    Orchard TJ, Strandness DE Jr. Assessment of peripheral artery disease in diabetics: report and recommendation of an international workshop sponsored by the American Diabetes Association and the American Heart Association. Circulation 1993; 88: 81928.
  • 35
    Zierler RE, Sumner DS. Physiologic assessment of peripheral arterial occlusive disease. In: RutherfordRB, editor. Vascular surgery. Philadelphia: Saunders; 2000. p. 14065.
  • 36
    Monckeberg JG. Über die reine mediaverkalkung der extremitätenarterien und ihr verhalten zur arteriosklerose. Virchows Arch Pathol Anat Physiol Klin Med 1903; 171: 14167.
  • 37
    Leskinen Y, Salenius JP, Lehtimaki T, Huhtala H, Saha H. The prevalence of peripheral arterial disease and medial arterial calcification in patients with chronic renal failure: requirement for diagnostics. Am J Kidney Dis 2002; 40: 4729.
  • 38
    Maser RE, Wolfson SK Jr, Ellis D, Stein EA, Drash AL, Becker DJ, et al. Cardiovascular disease and arterial calcification in insulin-dependent diabetes mellitus: interrelations and risk factor profiles. Arterioscler Thromb 1991; 11: 95865.
  • 39
    Lehto S, Niskanen L, Suhonen M, Ronnemaa T, Laasko M. Medial artery calcification: a neglected harbinger of cardiovascular complication in non-insulin-dependent diabetes mellitus. Arterioscler Thromb Vasc Biol 1996; 16: 97883.
  • 40
    Kalbak K. Incidence of arteriosclerosis in patients with rheumatoid arthritis receiving long-term corticosteroid therapy. Ann Rheum Dis 1972; 3: 196200.
  • 41
    Zheng JJ, Sharrett AR, Chambless LE, Rosamong WD, Nieto FJ, Sheps DS, et al. Associations of ankle-brachial index with clinical coronary heart disease, stroke and preclinical carotid and popliteal atherosclerosis: the Atherosclerosis Risk in Communities (ARIC) Study. Atherosclerosis 1997; 131: 11525.
  • 42
    Stern MP, Kolterman OG, Fries JF, McDevitt HO, Reaven GM. Adrenocortical steroid treatment of rheumatic diseases: effects on lipid metabolism. Arch Intern Med 1973; 132: 97101.
  • 43
    Sholter DE, Armstrong PW. Adverse effects of corticosteroids on the cardiovascular system. Can J Cardiol 2000; 16: 50511.
  • 44
    Bucay N, Sarosi I, Dunstan CR, Morony S, Tarpley J, Capparelli C, et al. Osteoprotegerin-deficient mice develop early onset osteoporosis and arterial calcification. Genes Dev 1998; 12: 12608.

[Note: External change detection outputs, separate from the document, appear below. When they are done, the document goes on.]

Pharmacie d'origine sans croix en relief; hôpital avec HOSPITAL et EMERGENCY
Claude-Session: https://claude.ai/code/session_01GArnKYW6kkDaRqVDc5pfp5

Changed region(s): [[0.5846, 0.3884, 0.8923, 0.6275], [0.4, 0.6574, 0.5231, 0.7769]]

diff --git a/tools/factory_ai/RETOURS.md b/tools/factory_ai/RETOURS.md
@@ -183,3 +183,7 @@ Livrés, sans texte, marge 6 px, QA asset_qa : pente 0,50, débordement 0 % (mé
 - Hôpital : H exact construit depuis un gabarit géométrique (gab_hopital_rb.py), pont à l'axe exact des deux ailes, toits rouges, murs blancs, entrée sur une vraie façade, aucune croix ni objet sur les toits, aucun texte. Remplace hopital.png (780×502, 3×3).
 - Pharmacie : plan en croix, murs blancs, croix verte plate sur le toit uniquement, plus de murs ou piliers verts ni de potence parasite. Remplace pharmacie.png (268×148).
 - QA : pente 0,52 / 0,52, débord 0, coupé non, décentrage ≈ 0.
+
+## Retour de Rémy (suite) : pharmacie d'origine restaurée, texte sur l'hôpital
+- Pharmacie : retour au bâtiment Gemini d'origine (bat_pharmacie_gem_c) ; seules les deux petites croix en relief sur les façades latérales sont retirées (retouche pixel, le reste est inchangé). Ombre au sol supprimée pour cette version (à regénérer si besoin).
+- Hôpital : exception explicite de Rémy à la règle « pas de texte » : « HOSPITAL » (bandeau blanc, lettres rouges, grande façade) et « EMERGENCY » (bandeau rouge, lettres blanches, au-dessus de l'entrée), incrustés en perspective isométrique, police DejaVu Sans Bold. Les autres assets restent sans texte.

  • 45
    RothmanK, GreenlandS, editors. Generalizability. In: Precision and validity in epidemiologic studies. Philadelphia: Lippincott-Raven; 1998. p. 1334.